Harrison, David H. and Pratt, Stephen (2019) Tourism and Poverty. In: A Research Agenda for Tourism and Development.

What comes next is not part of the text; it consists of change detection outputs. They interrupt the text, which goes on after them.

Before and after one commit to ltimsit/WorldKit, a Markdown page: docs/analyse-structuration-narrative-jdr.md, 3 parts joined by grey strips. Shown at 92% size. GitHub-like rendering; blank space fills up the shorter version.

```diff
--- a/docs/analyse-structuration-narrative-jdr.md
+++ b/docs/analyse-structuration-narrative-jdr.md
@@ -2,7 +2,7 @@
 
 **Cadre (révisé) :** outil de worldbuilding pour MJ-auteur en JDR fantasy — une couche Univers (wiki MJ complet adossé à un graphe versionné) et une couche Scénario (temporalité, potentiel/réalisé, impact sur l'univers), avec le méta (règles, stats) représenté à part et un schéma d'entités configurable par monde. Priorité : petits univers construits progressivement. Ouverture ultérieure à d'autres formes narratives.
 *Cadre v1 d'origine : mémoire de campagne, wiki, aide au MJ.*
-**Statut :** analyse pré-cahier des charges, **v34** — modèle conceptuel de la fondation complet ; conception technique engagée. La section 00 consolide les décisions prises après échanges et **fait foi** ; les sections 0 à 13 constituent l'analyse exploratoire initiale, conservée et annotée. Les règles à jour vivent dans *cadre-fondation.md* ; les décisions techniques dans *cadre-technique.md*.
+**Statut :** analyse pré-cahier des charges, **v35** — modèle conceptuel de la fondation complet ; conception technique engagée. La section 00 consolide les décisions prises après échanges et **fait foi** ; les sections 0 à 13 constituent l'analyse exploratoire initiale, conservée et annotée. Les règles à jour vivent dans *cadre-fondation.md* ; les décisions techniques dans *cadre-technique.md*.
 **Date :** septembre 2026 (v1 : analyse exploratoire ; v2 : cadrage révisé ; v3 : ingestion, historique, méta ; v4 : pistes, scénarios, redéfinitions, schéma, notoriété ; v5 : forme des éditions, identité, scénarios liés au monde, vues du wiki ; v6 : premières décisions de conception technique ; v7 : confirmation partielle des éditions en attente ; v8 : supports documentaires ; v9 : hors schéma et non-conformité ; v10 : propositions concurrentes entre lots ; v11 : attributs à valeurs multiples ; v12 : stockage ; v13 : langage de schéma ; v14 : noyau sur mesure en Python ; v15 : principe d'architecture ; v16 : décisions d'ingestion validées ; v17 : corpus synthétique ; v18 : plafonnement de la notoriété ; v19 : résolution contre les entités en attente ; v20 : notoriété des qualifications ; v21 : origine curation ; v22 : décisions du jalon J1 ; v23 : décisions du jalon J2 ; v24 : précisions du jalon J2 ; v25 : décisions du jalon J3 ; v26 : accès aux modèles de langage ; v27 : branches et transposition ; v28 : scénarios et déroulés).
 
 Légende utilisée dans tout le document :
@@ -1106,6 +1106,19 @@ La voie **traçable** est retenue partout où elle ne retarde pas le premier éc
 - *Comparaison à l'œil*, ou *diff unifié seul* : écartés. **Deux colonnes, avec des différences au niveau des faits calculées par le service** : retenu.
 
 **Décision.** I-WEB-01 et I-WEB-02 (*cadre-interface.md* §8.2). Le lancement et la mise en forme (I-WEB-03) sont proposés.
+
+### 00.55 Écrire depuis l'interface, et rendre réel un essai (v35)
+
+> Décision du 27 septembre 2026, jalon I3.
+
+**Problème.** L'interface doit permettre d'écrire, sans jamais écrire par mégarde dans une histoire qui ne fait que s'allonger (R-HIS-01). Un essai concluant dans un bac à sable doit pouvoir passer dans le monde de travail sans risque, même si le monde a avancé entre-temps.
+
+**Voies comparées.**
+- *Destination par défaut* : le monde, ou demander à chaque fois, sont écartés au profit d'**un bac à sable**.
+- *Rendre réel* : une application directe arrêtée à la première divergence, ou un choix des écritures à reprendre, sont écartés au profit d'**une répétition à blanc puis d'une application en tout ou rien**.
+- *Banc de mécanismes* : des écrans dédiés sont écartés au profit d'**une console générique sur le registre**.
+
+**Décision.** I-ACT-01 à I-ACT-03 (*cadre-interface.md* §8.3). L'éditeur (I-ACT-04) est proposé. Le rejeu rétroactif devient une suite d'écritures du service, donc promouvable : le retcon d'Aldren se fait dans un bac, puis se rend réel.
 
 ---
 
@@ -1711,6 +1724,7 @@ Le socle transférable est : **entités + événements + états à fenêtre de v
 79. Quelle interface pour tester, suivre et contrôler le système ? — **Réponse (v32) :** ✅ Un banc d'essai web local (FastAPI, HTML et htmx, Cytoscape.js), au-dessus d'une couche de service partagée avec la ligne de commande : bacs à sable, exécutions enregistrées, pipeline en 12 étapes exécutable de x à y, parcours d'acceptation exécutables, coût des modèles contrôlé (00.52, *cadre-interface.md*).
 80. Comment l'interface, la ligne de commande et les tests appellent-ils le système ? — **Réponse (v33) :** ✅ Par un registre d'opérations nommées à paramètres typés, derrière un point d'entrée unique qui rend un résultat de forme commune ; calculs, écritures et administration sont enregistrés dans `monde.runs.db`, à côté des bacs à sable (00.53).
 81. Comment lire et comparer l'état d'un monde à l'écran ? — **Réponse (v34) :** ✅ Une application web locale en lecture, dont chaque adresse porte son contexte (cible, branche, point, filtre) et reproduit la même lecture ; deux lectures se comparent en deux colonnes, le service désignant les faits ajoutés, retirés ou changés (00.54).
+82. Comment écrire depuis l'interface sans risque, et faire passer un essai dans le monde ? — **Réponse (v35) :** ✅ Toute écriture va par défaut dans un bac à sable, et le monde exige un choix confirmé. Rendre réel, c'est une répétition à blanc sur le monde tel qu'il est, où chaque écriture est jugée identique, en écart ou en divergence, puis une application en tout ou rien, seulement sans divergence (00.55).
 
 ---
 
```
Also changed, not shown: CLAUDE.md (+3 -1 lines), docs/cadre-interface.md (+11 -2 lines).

Edward Elgar, Cheltenham, UK, pp. 109-124. ISBN 978-1788112406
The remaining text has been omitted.